PROMPT: Sort through the data and copy the lines holding the word "post".

Saved data entries:
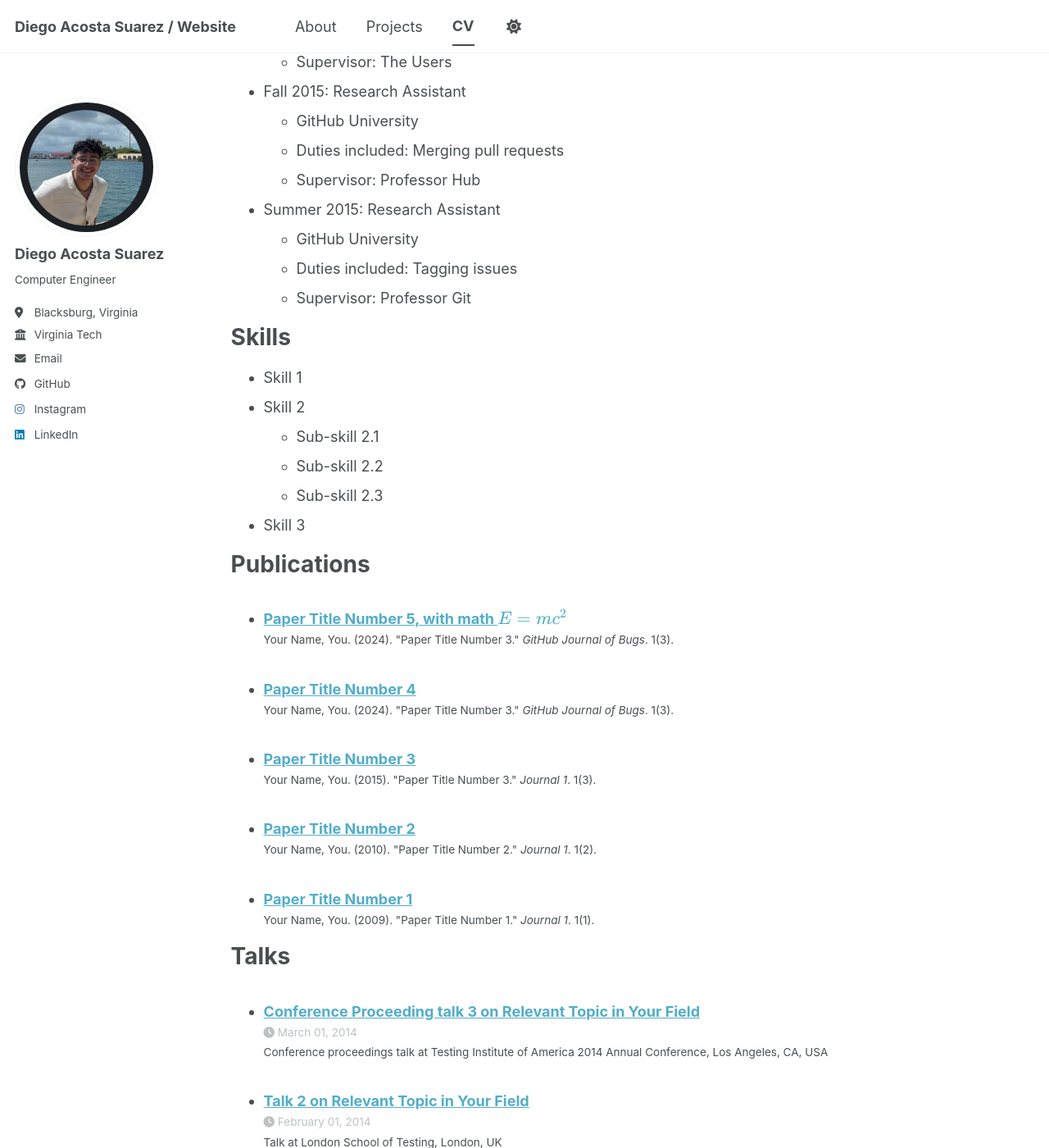
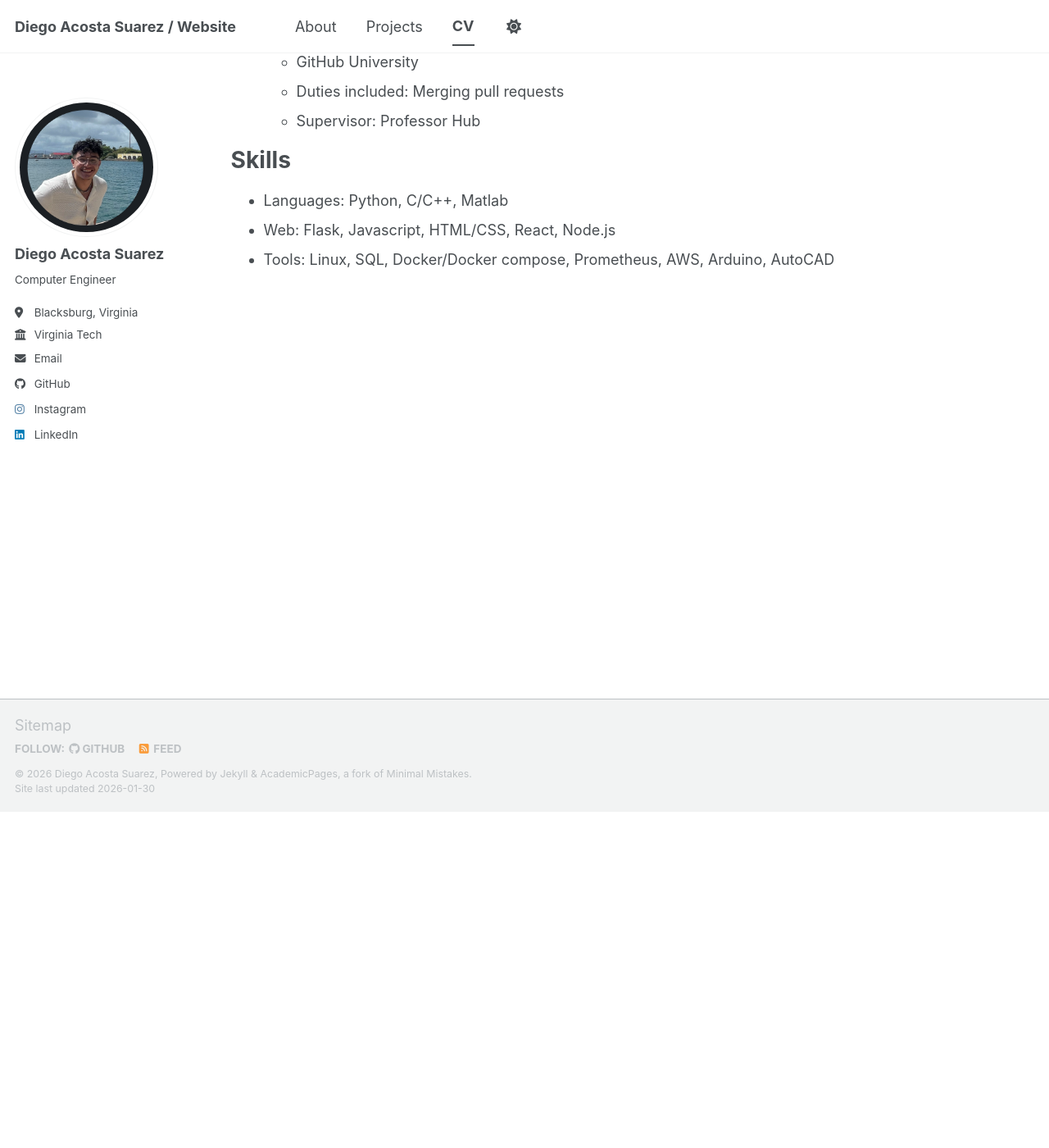
Before and after one commit to diegosuarez1/diegosuarez1.github.io, a Jekyll site: the page built from _pages/cv.md, in a window 1280 px wide and 1400 px high, scrolled down 410 px. Shown: the whole window at 82% size. Built offline with Jekyll 4.4.1, drawn with Linux system fonts in a browser that asks for light colours; a script bundle is joined from its source files by our own code; library files that are not in the unit come from our copies; some of the changed text lies outside the part shown.

Commit message:
final submission added cv and fixed typo in projects section 1

```diff
--- a/_pages/cv.md
+++ b/_pages/cv.md
@@ -11,54 +11,22 @@
 
 Education
 ======
-* Ph.D in Version Control Theory, GitHub University, 2018 (expected)
-* M.S. in Jekyll, GitHub University, 2014
-* B.S. in GitHub, GitHub University, 2012
+* B.S. in Computer Engineering, Virginia Tech, 2027
 
 Work experience
 ======
-* Spring 2024: Academic Pages Collaborator
-  * GitHub University
-  * Duties includes: Updates and improvements to template
-  * Supervisor: The Users
+* Fall 2025: Inspirefly
+  * Virginia Tech University
+  * Duties includes: Designing a Low Powered GNSS module
+  * Supervisor: Leads and Captains of departments
 
-* Fall 2015: Research Assistant
+* Fall 2025: MITRE Internship
   * GitHub University
   * Duties included: Merging pull requests
   * Supervisor: Professor Hub
 
-* Summer 2015: Research Assistant
-  * GitHub University
-  * Duties included: Tagging issues
-  * Supervisor: Professor Git
-
 Skills
 ======
-* Skill 1
-* Skill 2
-  * Sub-skill 2.1
-  * Sub-skill 2.2
-  * Sub-skill 2.3
-* Skill 3
-
-Publications
-======
-  <ul>{% for post in site.publications reversed %}
-    {% include archive-single-cv.html %}
-  {% endfor %}</ul>
-
-Talks
-======
-  <ul>{% for post in site.talks reversed %}
-    {% include archive-single-talk-cv.html  %}
-  {% endfor %}</ul>
-
-Teaching
-======
-  <ul>{% for post in site.teaching reversed %}
-    {% include archive-single-cv.html %}
-  {% endfor %}</ul>
-
-Service and leadership
-======
-* Currently signed in to 43 different slack teams
+* Languages: Python, C/C++, Matlab
+* Web: Flask, Javascript, HTML/CSS, React, Node.js
+* Tools: Linux, SQL, Docker/Docker compose, Prometheus, AWS, Arduino, AutoCAD
```
Also changed, not shown: _portfolio/portfolio-1.md (+1 -1 lines).
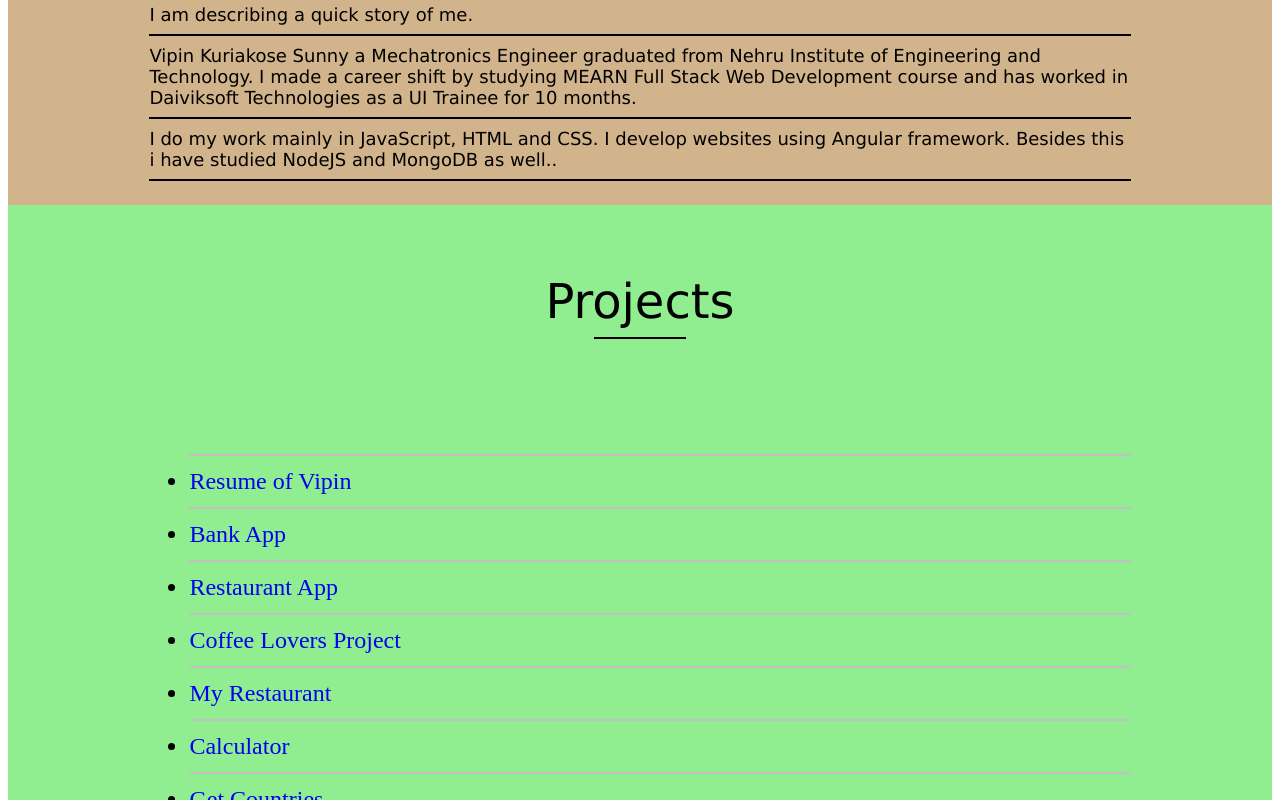
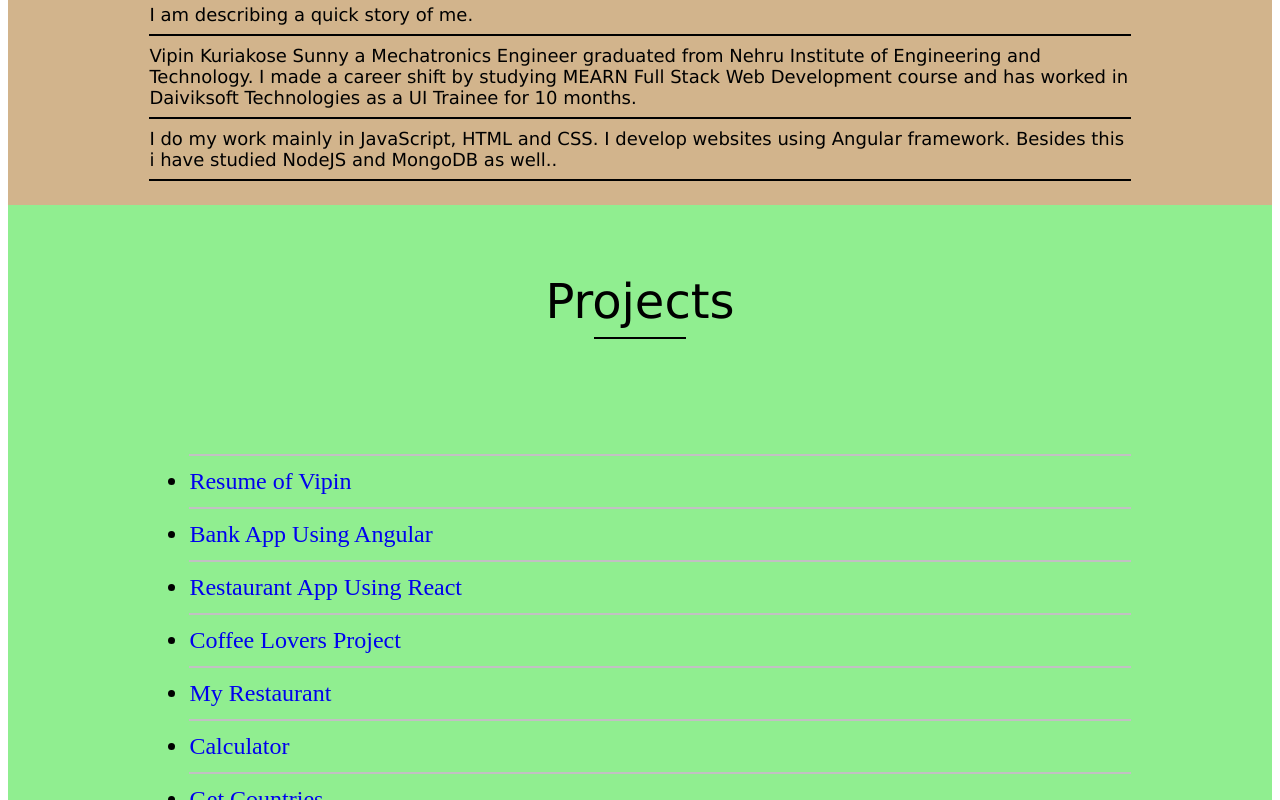
Before and after one commit to vipinsunny/Portfolionew, a plain HTML site: page index.html in a window 1280 px wide. Shown: the part 370-1170 px from the top of the page. Drawn offline with Linux system fonts and the light colour scheme.

Commit message:
renamed the project names

```diff
--- a/index.html
+++ b/index.html
@@ -223,14 +223,14 @@
 									<li>
 										<hr color="#c2c0c3">
 										<a href="https://bank-app-c2933b.netlify.app" style="text-decoration:none">
-											 Bank App
+											 Bank App Using Angular
 										</a>
 									</li>
 
 									<li>
 										<hr color="#c2c0c3">
 										<a href="https://restaurant-app-122180.netlify.app/" style="text-decoration:none">
-											 Restaurant App
+											 Restaurant App Using React
 										</a>
 									</li>
 
```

TASK RESULT:
-  <ul>{% for post in site.publications reversed %}
-  <ul>{% for post in site.talks reversed %}
-  <ul>{% for post in site.teaching reversed %}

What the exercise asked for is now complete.